■ Task data

-- Opening Marker --

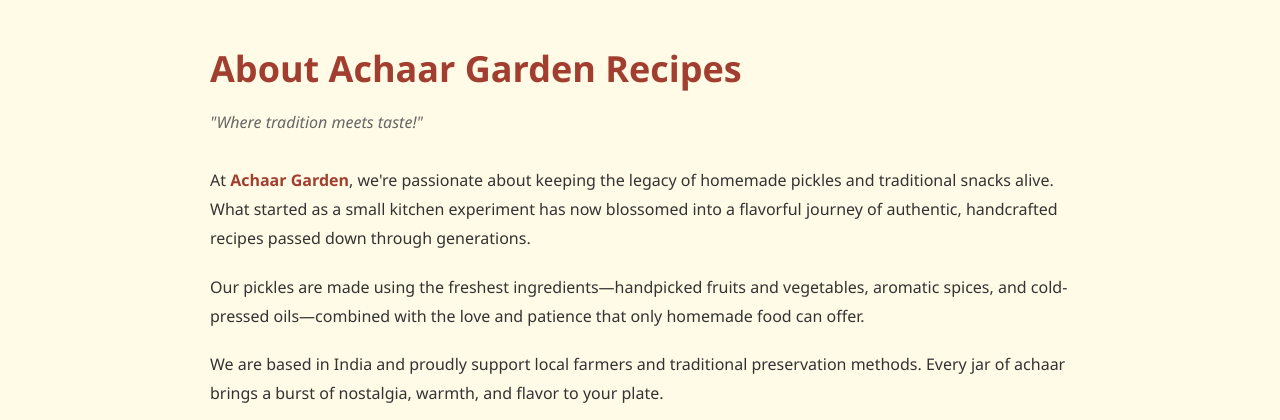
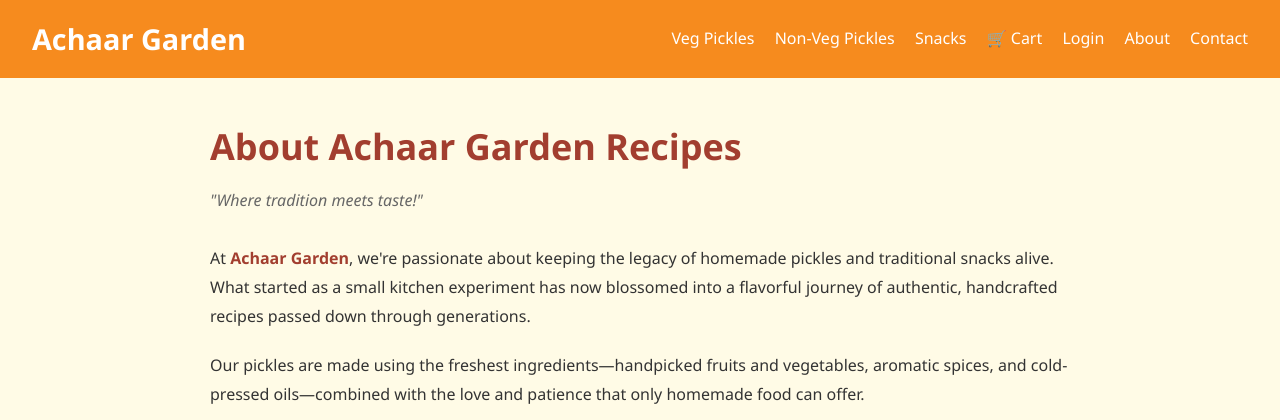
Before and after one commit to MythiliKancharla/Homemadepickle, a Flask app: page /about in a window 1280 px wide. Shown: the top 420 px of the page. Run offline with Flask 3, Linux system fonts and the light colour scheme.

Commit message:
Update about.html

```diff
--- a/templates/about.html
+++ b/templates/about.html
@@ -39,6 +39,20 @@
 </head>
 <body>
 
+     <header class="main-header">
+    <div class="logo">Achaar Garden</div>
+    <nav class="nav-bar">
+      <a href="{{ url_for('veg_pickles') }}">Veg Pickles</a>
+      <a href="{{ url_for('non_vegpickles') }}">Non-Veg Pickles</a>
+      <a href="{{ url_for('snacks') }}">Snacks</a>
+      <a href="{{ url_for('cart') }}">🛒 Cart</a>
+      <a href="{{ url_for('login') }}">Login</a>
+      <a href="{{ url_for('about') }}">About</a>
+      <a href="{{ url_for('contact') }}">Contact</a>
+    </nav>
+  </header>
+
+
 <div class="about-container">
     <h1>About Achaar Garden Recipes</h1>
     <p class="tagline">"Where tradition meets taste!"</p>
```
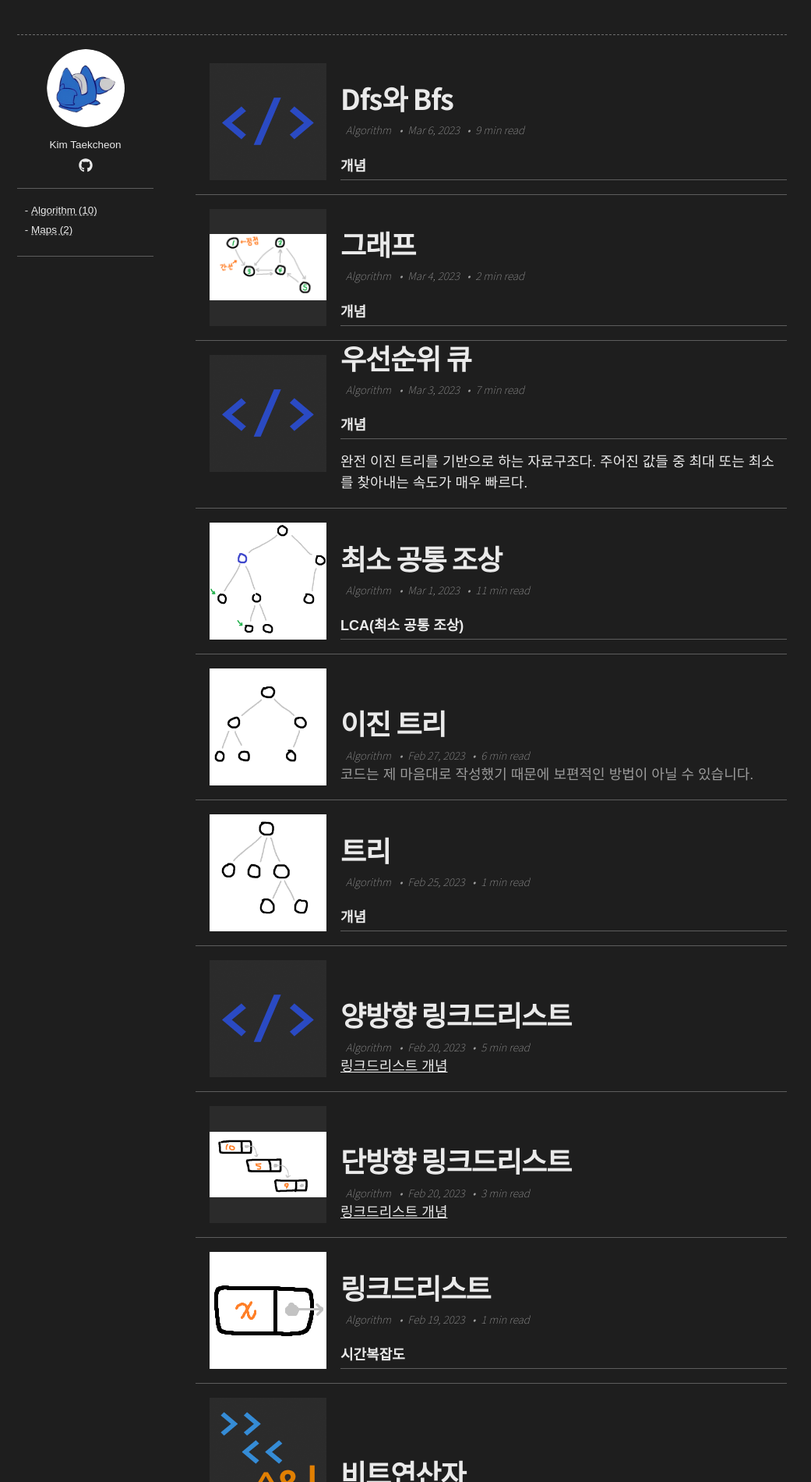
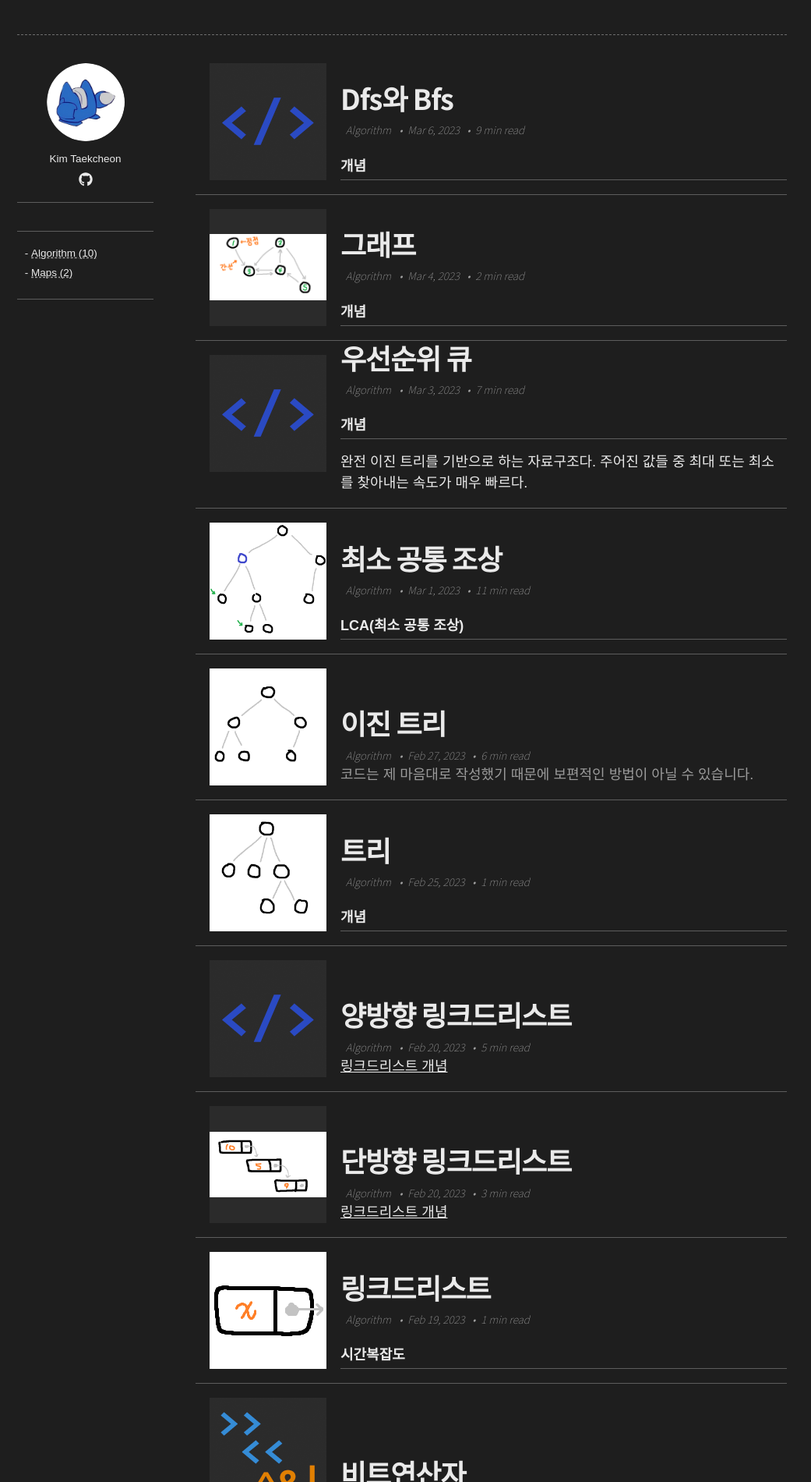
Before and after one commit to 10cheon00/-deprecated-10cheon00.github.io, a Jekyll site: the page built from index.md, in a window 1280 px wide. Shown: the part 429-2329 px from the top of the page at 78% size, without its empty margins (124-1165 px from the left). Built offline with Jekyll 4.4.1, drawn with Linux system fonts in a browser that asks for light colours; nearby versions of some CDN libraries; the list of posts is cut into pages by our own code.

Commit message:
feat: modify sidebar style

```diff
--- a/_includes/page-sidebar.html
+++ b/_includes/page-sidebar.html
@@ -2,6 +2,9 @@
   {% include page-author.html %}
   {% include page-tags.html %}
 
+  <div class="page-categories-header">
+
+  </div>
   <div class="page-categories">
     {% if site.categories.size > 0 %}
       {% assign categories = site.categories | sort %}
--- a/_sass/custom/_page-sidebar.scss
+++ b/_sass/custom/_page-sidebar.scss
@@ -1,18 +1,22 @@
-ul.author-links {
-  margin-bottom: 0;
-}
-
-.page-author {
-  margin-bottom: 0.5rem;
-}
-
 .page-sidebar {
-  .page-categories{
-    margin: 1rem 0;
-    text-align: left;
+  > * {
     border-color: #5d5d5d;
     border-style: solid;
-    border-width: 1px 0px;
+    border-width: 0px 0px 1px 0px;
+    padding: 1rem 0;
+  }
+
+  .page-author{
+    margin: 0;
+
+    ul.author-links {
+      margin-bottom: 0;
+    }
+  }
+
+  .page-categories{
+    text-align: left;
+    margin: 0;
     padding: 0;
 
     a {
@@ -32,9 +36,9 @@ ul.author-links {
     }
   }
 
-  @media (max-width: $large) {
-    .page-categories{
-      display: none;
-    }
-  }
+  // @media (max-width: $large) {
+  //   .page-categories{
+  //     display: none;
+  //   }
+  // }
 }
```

-- Closing Marker --

■ Work required
Set down the material once more, exactly, with the pictures omitted.

■ Response to this exercise
Before and after one commit to MythiliKancharla/Homemadepickle, a Flask app: page /about in a window 1280 px wide. Shown: the top 420 px of the page. Run offline with Flask 3, Linux system fonts and the light colour scheme.

Commit message:
Update about.html

```diff
--- a/templates/about.html
+++ b/templates/about.html
@@ -39,6 +39,20 @@
 </head>
 <body>
 
+     <header class="main-header">
+    <div class="logo">Achaar Garden</div>
+    <nav class="nav-bar">
+      <a href="{{ url_for('veg_pickles') }}">Veg Pickles</a>
+      <a href="{{ url_for('non_vegpickles') }}">Non-Veg Pickles</a>
+      <a href="{{ url_for('snacks') }}">Snacks</a>
+      <a href="{{ url_for('cart') }}">🛒 Cart</a>
+      <a href="{{ url_for('login') }}">Login</a>
+      <a href="{{ url_for('about') }}">About</a>
+      <a href="{{ url_for('contact') }}">Contact</a>
+    </nav>
+  </header>
+
+
 <div class="about-container">
     <h1>About Achaar Garden Recipes</h1>
     <p class="tagline">"Where tradition meets taste!"</p>
```
Before and after one commit to 10cheon00/-deprecated-10cheon00.github.io, a Jekyll site: the page built from index.md, in a window 1280 px wide. Shown: the part 429-2329 px from the top of the page at 78% size, without its empty margins (124-1165 px from the left). Built offline with Jekyll 4.4.1, drawn with Linux system fonts in a browser that asks for light colours; nearby versions of some CDN libraries; the list of posts is cut into pages by our own code.

Commit message:
feat: modify sidebar style

```diff
--- a/_includes/page-sidebar.html
+++ b/_includes/page-sidebar.html
@@ -2,6 +2,9 @@
   {% include page-author.html %}
   {% include page-tags.html %}
 
+  <div class="page-categories-header">
+
+  </div>
   <div class="page-categories">
     {% if site.categories.size > 0 %}
       {% assign categories = site.categories | sort %}
--- a/_sass/custom/_page-sidebar.scss
+++ b/_sass/custom/_page-sidebar.scss
@@ -1,18 +1,22 @@
-ul.author-links {
-  margin-bottom: 0;
-}
-
-.page-author {
-  margin-bottom: 0.5rem;
-}
-
 .page-sidebar {
-  .page-categories{
-    margin: 1rem 0;
-    text-align: left;
+  > * {
     border-color: #5d5d5d;
     border-style: solid;
-    border-width: 1px 0px;
+    border-width: 0px 0px 1px 0px;
+    padding: 1rem 0;
+  }
+
+  .page-author{
+    margin: 0;
+
+    ul.author-links {
+      margin-bottom: 0;
+    }
+  }
+
+  .page-categories{
+    text-align: left;
+    margin: 0;
     padding: 0;
 
     a {
@@ -32,9 +36,9 @@ ul.author-links {
     }
   }
 
-  @media (max-width: $large) {
-    .page-categories{
-      display: none;
-    }
-  }
+  // @media (max-width: $large) {
+  //   .page-categories{
+  //     display: none;
+  //   }
+  // }
 }
```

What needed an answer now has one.